These rights are something the tribes have been seeking to restore since 1980, when they were extinguished as part of the Maine Land Claims Settlement Act over disputed land and reparations. Other federally recognized tribes around the country have successfully used gaming to generate revenue and expand economic development.
In a lengthy veto message, Mills said she has made improving tribal-state relations a priority of her administration, including creating and funding of the Permanent Commission on the Status of Racial, Indigenous and Maine Tribal Population. She also pointed to her work to allow members of the Penobscot Nation and Passamaquoddy Tribe to prosecute non-tribal members for certain domestic violence offenses in their tribal courts.
But when it comes to the expansion of tribal gaming, the governor said there were several reasons she could not support it.
"This bill provides no predictability or meaningful limitations on where tribal gaming may occur, or on the size of each facility," Mills wrote. "The tribal gaming facilities that the legislation would authorize could be large or small, anything from a grand casino to a few slot machines in a convenience store, and the State and adjacent non-tribal communities would have little or no influence over their placement."
She also highlighted the potential fiscal impact to the state budget. Maine's two casinos, Hollywood Slots and the Oxford Casino, pay 40% and 46% in revenue sharing to the state from their slot machines. Mills said the state Gambling Control Board estimates the diversion of business away from the two casinos would reduce state revenue by $17 million annually.
Mills expressed concern that proposed changes to state statute to allow the expansion of tribal gaming would put Maine at odds with the Federal Indian Gaming Regulatory Act and be subject to legal challenges. The governor said she offered to carry the bill forward to next session to work with tribal leaders to address the flaws, but she said that proposal was rejected.
“I believe that Maine's Federally-recognized Tribes have been unfairly excluded from the opportunity to operate their own gaming facility — a problem that I believe can and should be rectified,” Mills wrote.
But tribal representatives had strong criticism for Gov. Mills and her administration.
"We were very disappointed. We feel that this has been a very collaborative process with both parties, both chambers and the AG's office. And it's just, it's a letdown for sure," said Penobscot Nation Ambassador Maulian Dana, in an interview Thursday morning.

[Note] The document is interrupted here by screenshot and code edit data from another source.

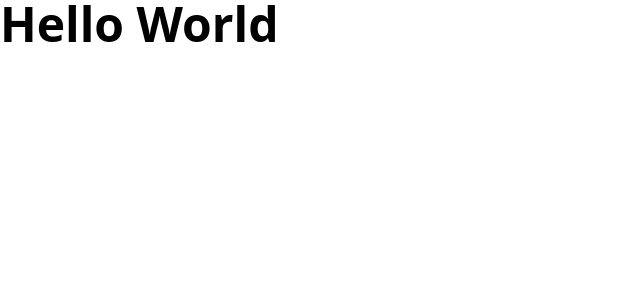
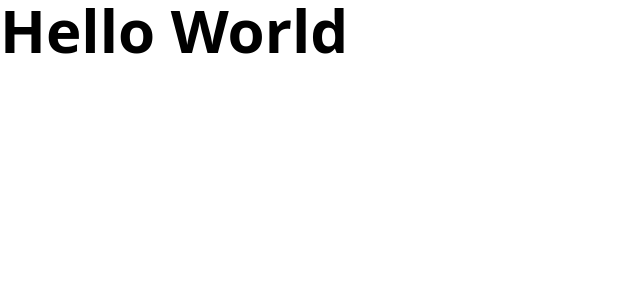
Before and after one commit to jennilaluyan/connect-in, a React (Vite) app: page / in a window 1280 px wide. Shown: the top 300 px of the page, without its empty margins (0-640 px from the left). Built offline with nearby package versions, Linux system fonts and the light colour scheme.

Commit message:
change readme file

```diff
--- a/src/App.jsx
+++ b/src/App.jsx
@@ -4,6 +4,6 @@ import './style.css'
 
 createRoot(document.getElementById('root')).render(
   <StrictMode>
-    <h1 className='font-bold text-5xl'>Hello World</h1>
+    <h1 className='font-bold text-6xl'>Hello World</h1>
   </StrictMode>,
 )
```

Dana added that the gaming bill is "up for a potential veto override today and we are reaching out to our friends and allies in the legislature today trying to make that happen."
In a letter to lawmakers, some tribal leaders said that ever since Mills created the Maine Indian Claims Task Force in June 2019, she has only met with tribal leaders twice.
“Governor Mills provides lip service to wanting to engage on tribal issues,” said Maggie Dana, chief of the Passamaquoddy Tribe at Pleasant Point. “If she thought tribal issues were important she would meet specifically with tribal leadership to discuss updating the Settlement Act more than two times over 742 days.”
Bill Nicholas, chief of the Passamaquoddy Tribe at Indian Township, said the tribes in Maine are simply asking to be treated like the other 570 federally recognized tribes. “This is a matter of fairness,” he said, ”One the governor doesn’t seem to comprehend or wish to invest the time to comprehend.”
But Chief Kirk Francis of the Penobscot Nation praised Maine Attorney General Aaron Frey and lawmakers for the time and energy they spent working on tribal issues.
“They have shown true dedication to working in a collaborative fashion with the tribes even when we don’t see eye to eye,” Francis said.
The Maine House of Representatives voted 97 to 40 in favor of LD 554. The State Senate approved the bill by a vote of 22-13.